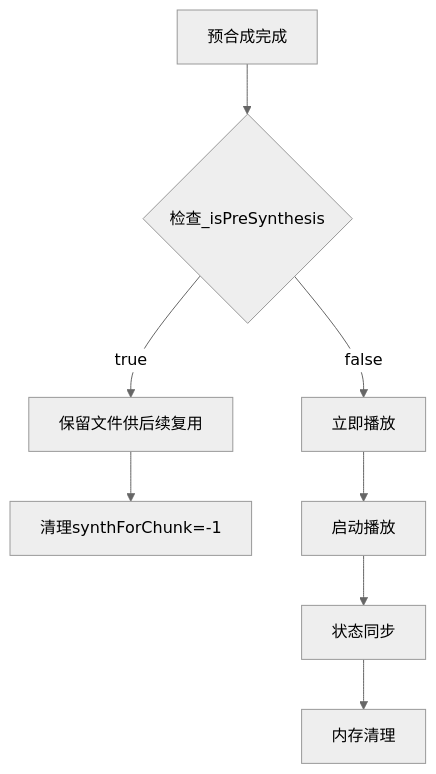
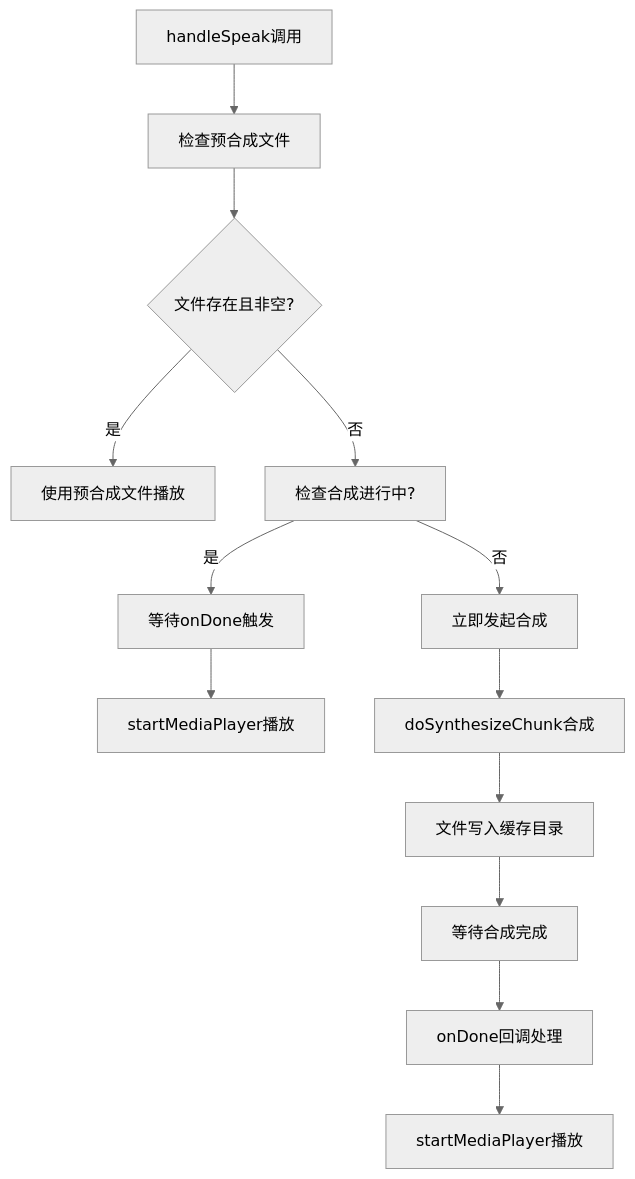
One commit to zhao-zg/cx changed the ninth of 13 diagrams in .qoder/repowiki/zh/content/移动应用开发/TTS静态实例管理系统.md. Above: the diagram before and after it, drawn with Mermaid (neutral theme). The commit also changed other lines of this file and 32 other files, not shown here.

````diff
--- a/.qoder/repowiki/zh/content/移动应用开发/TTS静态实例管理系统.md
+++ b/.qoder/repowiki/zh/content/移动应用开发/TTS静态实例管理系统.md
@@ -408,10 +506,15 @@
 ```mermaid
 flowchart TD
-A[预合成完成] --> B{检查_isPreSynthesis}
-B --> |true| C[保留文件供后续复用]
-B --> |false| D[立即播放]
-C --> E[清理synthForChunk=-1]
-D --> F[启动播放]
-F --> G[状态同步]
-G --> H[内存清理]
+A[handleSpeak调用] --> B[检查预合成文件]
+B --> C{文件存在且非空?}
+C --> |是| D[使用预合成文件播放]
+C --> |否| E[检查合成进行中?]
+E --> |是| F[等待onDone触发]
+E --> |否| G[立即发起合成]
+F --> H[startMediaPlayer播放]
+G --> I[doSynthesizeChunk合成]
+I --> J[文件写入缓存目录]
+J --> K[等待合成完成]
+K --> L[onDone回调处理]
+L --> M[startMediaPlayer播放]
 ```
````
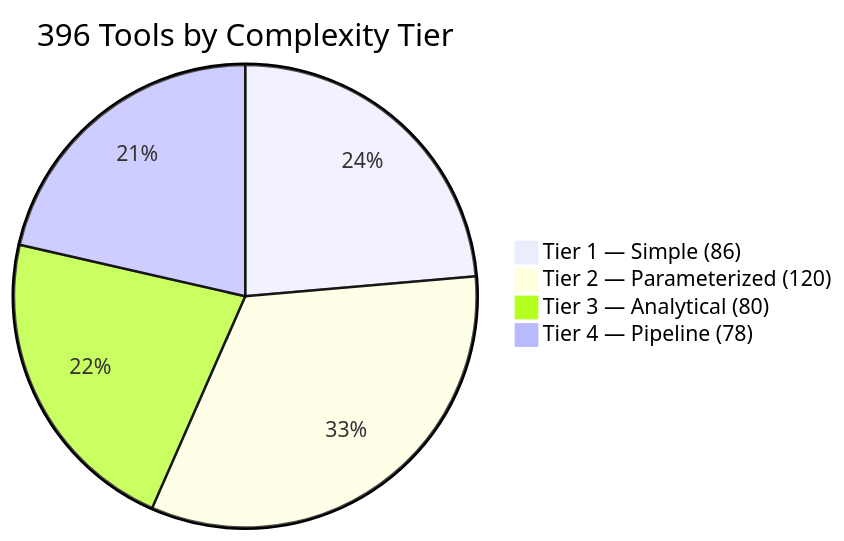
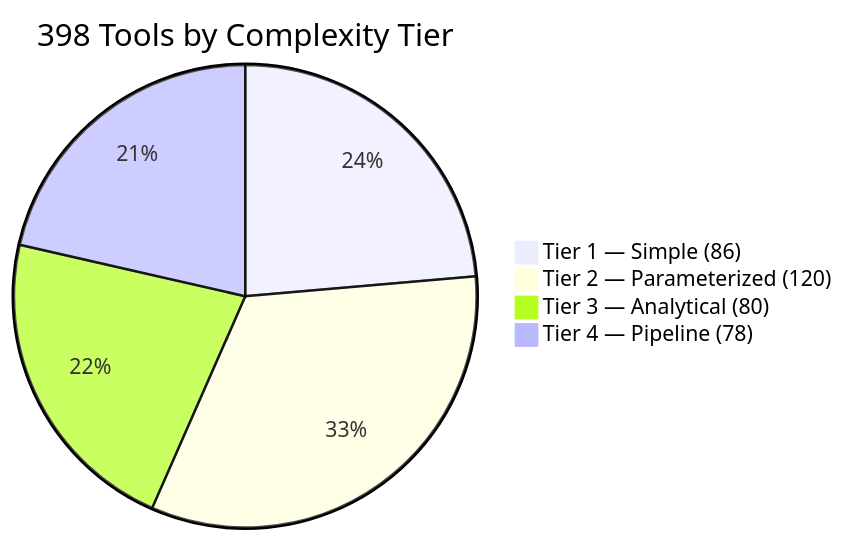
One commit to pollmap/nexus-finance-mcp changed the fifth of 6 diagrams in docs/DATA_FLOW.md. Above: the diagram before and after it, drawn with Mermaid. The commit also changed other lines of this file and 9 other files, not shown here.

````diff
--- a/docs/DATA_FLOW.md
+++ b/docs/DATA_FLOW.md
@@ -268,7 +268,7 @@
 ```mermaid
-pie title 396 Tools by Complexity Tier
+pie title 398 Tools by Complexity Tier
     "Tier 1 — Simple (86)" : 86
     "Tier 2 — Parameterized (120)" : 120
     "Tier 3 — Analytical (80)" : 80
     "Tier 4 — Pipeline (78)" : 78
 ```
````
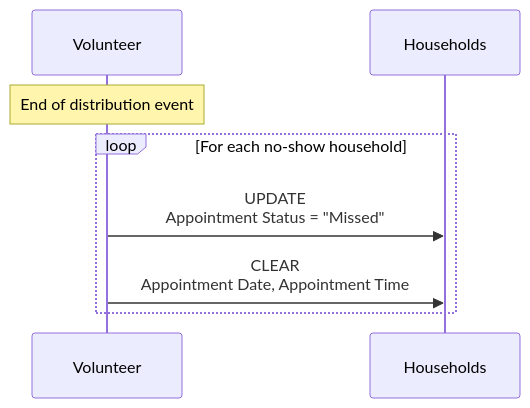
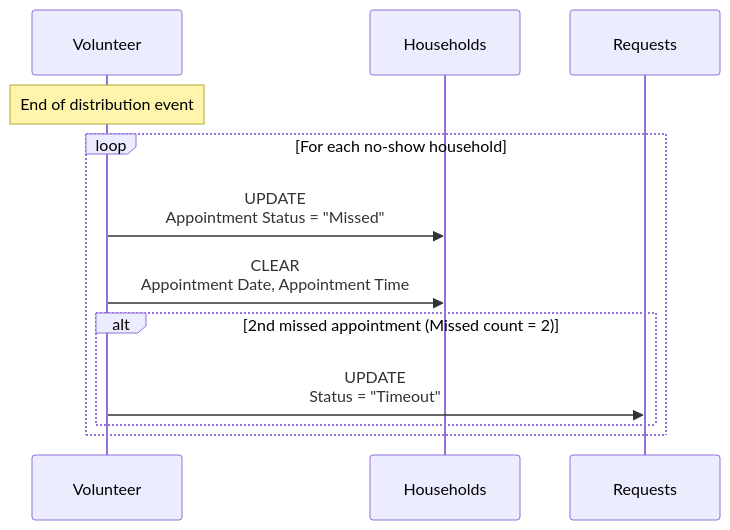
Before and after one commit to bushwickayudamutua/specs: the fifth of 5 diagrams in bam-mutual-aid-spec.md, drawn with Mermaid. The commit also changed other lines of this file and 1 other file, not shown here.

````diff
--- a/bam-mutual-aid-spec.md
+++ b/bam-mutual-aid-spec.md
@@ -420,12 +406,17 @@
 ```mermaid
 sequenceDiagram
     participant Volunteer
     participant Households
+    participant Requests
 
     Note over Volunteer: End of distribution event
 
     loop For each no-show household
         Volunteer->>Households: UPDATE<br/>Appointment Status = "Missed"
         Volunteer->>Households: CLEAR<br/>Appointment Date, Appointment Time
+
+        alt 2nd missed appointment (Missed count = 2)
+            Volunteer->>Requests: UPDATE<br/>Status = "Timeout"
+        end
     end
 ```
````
═══
ACTIVITY: Repeat the material above in full and unchanged, minus its images.

SOLUTION FOR THIS PROBLEM:
One commit to zhao-zg/cx changed the ninth of 13 diagrams in .qoder/repowiki/zh/content/移动应用开发/TTS静态实例管理系统.md. Above: the diagram before and after it, drawn with Mermaid (neutral theme). The commit also changed other lines of this file and 32 other files, not shown here.

````diff
--- a/.qoder/repowiki/zh/content/移动应用开发/TTS静态实例管理系统.md
+++ b/.qoder/repowiki/zh/content/移动应用开发/TTS静态实例管理系统.md
@@ -408,10 +506,15 @@
 ```mermaid
 flowchart TD
-A[预合成完成] --> B{检查_isPreSynthesis}
-B --> |true| C[保留文件供后续复用]
-B --> |false| D[立即播放]
-C --> E[清理synthForChunk=-1]
-D --> F[启动播放]
-F --> G[状态同步]
-G --> H[内存清理]
+A[handleSpeak调用] --> B[检查预合成文件]
+B --> C{文件存在且非空?}
+C --> |是| D[使用预合成文件播放]
+C --> |否| E[检查合成进行中?]
+E --> |是| F[等待onDone触发]
+E --> |否| G[立即发起合成]
+F --> H[startMediaPlayer播放]
+G --> I[doSynthesizeChunk合成]
+I --> J[文件写入缓存目录]
+J --> K[等待合成完成]
+K --> L[onDone回调处理]
+L --> M[startMediaPlayer播放]
 ```
````
One commit to pollmap/nexus-finance-mcp changed the fifth of 6 diagrams in docs/DATA_FLOW.md. Above: the diagram before and after it, drawn with Mermaid. The commit also changed other lines of this file and 9 other files, not shown here.

````diff
--- a/docs/DATA_FLOW.md
+++ b/docs/DATA_FLOW.md
@@ -268,7 +268,7 @@
 ```mermaid
-pie title 396 Tools by Complexity Tier
+pie title 398 Tools by Complexity Tier
     "Tier 1 — Simple (86)" : 86
     "Tier 2 — Parameterized (120)" : 120
     "Tier 3 — Analytical (80)" : 80
     "Tier 4 — Pipeline (78)" : 78
 ```
````
Before and after one commit to bushwickayudamutua/specs: the fifth of 5 diagrams in bam-mutual-aid-spec.md, drawn with Mermaid. The commit also changed other lines of this file and 1 other file, not shown here.

````diff
--- a/bam-mutual-aid-spec.md
+++ b/bam-mutual-aid-spec.md
@@ -420,12 +406,17 @@
 ```mermaid
 sequenceDiagram
     participant Volunteer
     participant Households
+    participant Requests
 
     Note over Volunteer: End of distribution event
 
     loop For each no-show household
         Volunteer->>Households: UPDATE<br/>Appointment Status = "Missed"
         Volunteer->>Households: CLEAR<br/>Appointment Date, Appointment Time
+
+        alt 2nd missed appointment (Missed count = 2)
+            Volunteer->>Requests: UPDATE<br/>Status = "Timeout"
+        end
     end
 ```
````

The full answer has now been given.